YOUR GOAL:
Of the lines below, report only those that contain "words".

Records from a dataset
┄┄┄┄┄┄┄┄┄┄

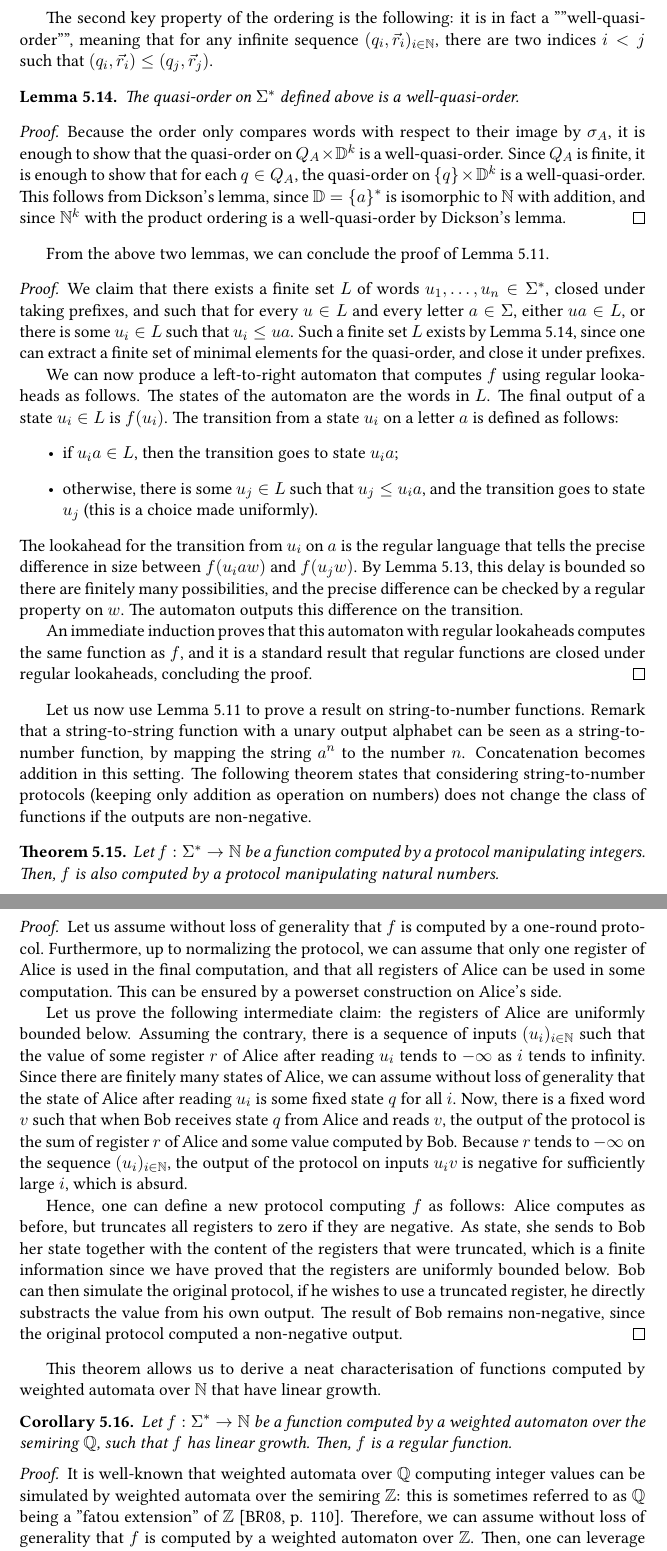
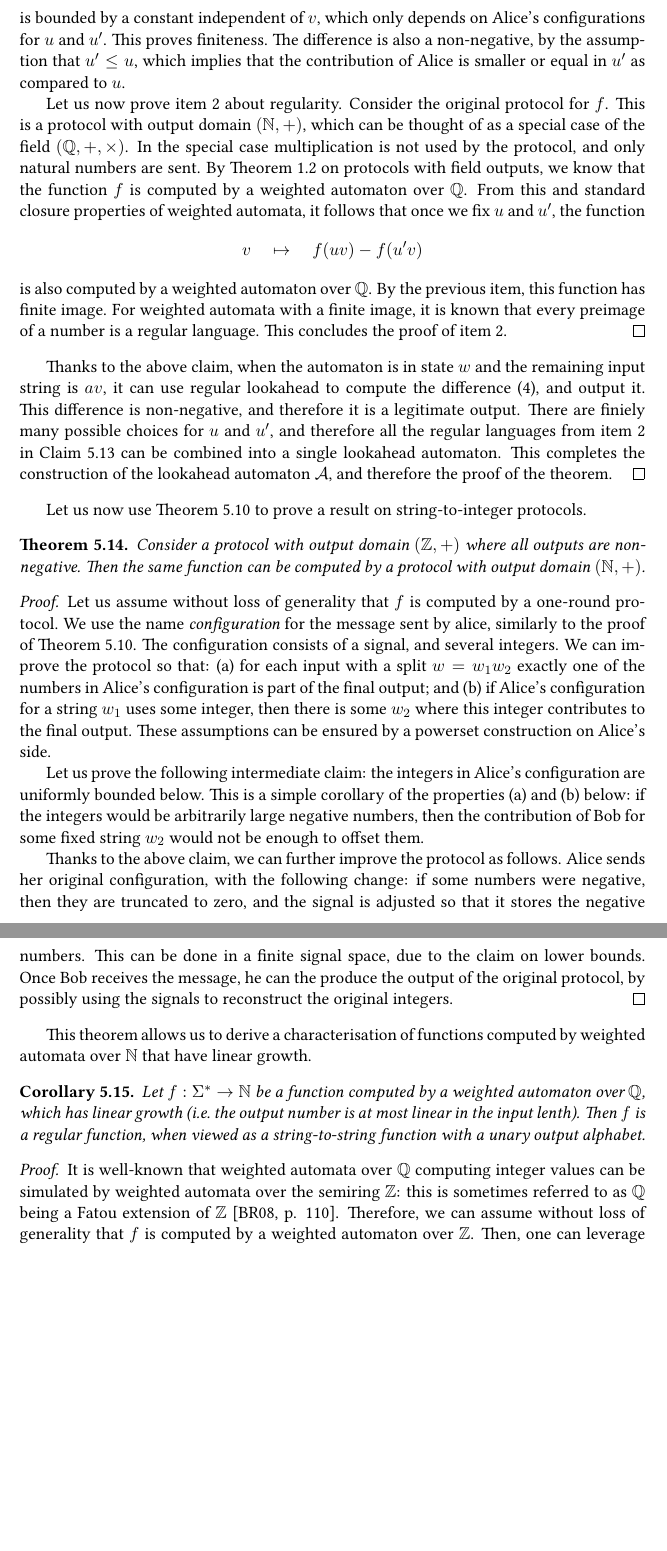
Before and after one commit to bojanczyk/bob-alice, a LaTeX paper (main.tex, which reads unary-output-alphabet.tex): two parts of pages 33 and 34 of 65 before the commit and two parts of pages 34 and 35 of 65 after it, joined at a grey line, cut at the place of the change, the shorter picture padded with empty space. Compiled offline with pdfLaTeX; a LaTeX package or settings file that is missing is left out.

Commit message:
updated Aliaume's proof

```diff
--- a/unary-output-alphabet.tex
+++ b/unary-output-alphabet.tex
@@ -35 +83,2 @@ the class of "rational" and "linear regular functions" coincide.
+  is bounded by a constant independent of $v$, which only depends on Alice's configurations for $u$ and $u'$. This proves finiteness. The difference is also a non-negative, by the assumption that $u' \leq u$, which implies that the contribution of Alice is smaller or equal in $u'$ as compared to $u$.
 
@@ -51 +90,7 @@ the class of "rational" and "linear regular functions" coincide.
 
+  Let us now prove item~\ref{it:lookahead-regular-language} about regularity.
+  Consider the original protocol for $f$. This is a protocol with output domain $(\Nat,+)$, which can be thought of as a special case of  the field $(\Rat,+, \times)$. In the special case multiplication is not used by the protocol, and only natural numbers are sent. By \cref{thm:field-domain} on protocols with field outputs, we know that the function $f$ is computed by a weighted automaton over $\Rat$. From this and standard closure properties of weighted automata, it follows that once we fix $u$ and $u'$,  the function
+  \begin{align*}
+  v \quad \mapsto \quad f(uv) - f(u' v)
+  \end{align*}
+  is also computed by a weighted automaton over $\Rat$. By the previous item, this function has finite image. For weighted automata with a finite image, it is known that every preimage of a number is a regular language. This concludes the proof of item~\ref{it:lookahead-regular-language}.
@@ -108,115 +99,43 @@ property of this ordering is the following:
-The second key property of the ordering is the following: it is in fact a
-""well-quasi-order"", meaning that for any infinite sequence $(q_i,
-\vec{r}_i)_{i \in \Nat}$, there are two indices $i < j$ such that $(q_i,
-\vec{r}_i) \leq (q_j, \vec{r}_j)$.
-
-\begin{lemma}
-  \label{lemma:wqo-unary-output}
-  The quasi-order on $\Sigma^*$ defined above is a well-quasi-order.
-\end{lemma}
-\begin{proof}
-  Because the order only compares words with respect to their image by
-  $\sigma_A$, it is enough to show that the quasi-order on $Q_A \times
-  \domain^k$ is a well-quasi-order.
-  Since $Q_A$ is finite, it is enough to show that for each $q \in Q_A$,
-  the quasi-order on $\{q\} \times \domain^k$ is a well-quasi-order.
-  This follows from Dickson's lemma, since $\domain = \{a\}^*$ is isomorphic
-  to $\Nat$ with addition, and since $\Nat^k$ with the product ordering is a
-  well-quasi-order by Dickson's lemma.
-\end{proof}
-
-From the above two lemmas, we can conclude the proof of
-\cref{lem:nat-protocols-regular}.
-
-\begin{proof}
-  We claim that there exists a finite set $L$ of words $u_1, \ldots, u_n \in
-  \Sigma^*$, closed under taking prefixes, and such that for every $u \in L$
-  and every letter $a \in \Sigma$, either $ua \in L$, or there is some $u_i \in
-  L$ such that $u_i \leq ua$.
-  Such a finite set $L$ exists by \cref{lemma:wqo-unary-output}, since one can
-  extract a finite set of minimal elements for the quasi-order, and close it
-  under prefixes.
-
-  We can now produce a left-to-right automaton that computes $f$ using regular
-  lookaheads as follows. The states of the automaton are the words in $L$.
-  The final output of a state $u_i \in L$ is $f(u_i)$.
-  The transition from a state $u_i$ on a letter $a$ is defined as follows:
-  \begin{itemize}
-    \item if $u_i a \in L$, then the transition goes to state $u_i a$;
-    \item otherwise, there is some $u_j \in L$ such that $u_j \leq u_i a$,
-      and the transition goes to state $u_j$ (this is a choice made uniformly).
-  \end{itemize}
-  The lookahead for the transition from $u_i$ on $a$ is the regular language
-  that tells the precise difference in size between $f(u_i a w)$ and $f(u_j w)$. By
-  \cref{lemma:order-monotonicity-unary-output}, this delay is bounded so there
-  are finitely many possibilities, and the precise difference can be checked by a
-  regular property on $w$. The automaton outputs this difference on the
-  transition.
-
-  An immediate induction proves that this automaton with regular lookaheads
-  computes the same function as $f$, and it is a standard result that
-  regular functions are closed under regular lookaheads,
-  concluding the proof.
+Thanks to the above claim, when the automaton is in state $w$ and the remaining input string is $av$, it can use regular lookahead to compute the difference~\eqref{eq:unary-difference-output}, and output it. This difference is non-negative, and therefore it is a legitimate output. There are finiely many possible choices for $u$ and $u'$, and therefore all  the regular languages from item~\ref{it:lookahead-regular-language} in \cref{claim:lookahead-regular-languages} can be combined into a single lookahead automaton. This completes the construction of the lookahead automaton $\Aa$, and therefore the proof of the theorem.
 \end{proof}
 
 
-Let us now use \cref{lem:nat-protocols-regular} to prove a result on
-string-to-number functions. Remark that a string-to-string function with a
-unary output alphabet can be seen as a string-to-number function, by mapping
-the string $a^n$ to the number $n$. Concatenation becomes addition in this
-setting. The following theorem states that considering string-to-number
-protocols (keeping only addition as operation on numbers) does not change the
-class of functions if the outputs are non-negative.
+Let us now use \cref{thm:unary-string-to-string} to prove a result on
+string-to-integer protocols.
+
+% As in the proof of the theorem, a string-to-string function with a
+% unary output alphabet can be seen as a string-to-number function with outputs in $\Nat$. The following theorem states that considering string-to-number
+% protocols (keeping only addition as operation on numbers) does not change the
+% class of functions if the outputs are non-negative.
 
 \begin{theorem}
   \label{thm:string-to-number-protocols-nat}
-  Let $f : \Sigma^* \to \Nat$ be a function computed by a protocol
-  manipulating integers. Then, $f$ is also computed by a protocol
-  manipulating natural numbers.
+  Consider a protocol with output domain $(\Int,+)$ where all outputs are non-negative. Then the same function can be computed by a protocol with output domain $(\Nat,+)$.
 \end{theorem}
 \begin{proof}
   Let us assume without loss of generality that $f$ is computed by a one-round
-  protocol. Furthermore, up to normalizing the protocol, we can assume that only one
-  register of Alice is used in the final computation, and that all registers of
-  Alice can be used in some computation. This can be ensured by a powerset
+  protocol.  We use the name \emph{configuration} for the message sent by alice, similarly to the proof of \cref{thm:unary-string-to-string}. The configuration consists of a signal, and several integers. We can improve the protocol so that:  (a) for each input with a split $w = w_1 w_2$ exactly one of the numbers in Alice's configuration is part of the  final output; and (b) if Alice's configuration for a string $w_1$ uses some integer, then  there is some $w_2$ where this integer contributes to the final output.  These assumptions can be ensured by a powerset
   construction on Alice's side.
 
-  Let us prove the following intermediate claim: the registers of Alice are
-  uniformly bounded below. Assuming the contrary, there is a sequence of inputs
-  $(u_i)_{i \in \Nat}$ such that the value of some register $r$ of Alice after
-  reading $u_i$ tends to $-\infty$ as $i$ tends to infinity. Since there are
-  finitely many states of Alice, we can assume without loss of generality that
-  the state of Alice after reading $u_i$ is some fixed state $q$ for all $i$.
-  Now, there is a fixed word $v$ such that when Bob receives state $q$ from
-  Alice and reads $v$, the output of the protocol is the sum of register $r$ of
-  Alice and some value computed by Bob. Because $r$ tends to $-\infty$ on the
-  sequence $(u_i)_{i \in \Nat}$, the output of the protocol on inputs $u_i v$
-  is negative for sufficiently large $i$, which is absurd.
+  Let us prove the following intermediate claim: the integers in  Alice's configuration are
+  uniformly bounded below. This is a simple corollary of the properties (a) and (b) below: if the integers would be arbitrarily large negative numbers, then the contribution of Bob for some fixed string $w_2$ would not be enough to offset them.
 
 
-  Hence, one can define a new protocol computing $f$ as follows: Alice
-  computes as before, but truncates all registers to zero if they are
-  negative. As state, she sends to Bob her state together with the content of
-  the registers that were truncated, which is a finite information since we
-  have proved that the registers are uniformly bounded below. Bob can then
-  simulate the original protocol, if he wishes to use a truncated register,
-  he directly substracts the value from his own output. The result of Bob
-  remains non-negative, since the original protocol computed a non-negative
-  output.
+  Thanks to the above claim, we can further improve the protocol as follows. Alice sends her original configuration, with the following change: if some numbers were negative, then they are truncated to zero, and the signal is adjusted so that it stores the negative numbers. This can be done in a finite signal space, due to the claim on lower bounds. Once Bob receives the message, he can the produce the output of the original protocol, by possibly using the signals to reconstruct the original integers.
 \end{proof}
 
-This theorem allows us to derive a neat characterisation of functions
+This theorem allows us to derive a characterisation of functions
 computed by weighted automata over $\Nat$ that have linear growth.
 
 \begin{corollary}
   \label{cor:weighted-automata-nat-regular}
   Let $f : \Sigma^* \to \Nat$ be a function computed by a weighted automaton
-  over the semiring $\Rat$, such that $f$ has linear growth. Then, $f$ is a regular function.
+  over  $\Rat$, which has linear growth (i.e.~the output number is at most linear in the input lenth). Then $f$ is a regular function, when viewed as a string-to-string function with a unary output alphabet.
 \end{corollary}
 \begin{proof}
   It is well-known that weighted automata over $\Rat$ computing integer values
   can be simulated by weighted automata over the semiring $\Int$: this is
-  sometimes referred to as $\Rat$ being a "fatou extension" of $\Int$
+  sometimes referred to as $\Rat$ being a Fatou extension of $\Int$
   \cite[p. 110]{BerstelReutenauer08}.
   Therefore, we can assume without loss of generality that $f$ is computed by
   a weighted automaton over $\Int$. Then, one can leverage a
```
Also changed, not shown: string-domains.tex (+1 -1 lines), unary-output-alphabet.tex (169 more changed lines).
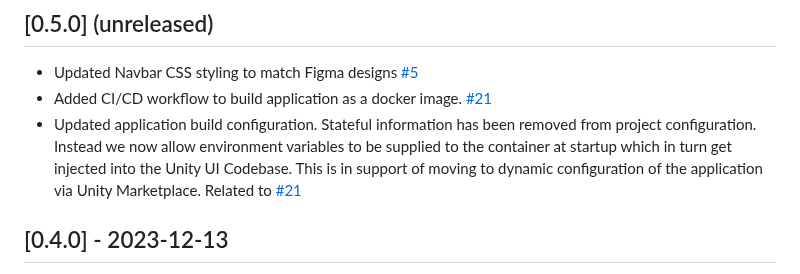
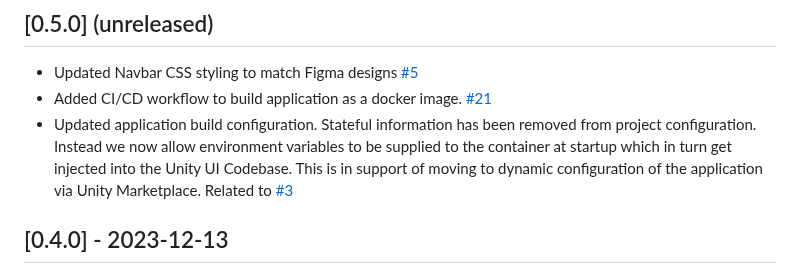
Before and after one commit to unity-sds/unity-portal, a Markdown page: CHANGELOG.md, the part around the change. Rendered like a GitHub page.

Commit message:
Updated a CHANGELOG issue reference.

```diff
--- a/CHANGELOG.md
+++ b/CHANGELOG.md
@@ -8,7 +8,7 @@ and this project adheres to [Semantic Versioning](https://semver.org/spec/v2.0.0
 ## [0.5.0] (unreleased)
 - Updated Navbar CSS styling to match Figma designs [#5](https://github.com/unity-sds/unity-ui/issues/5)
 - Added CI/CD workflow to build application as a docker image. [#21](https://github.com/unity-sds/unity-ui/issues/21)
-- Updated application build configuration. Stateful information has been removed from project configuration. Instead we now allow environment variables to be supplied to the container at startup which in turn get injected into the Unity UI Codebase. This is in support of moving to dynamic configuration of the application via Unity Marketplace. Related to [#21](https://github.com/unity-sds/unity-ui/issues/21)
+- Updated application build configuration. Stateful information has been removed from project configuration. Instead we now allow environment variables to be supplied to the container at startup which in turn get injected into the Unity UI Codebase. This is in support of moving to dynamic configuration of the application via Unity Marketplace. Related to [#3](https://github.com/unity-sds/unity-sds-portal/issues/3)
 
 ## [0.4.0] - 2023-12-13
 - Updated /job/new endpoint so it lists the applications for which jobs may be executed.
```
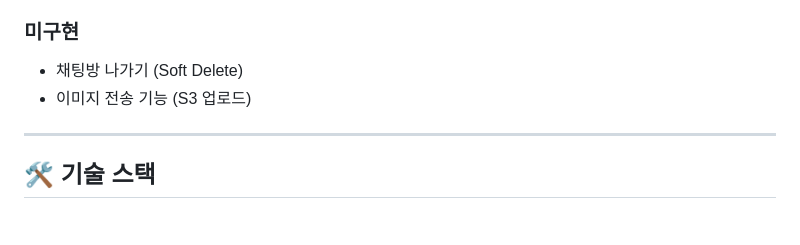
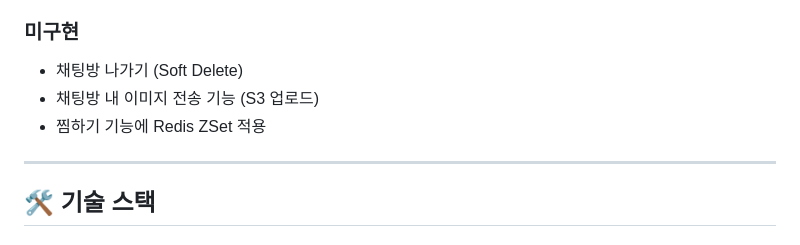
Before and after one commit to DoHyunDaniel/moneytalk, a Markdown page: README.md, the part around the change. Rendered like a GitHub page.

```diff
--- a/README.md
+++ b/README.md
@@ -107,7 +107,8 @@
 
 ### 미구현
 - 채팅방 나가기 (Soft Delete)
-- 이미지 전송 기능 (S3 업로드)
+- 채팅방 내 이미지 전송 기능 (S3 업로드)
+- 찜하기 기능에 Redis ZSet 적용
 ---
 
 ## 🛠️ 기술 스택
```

┄┄┄┄┄┄┄┄┄┄

RESULT:
-  Because the order only compares words with respect to their image by
-  We claim that there exists a finite set $L$ of words $u_1, \ldots, u_n \in
-  lookaheads as follows. The states of the automaton are the words in $L$.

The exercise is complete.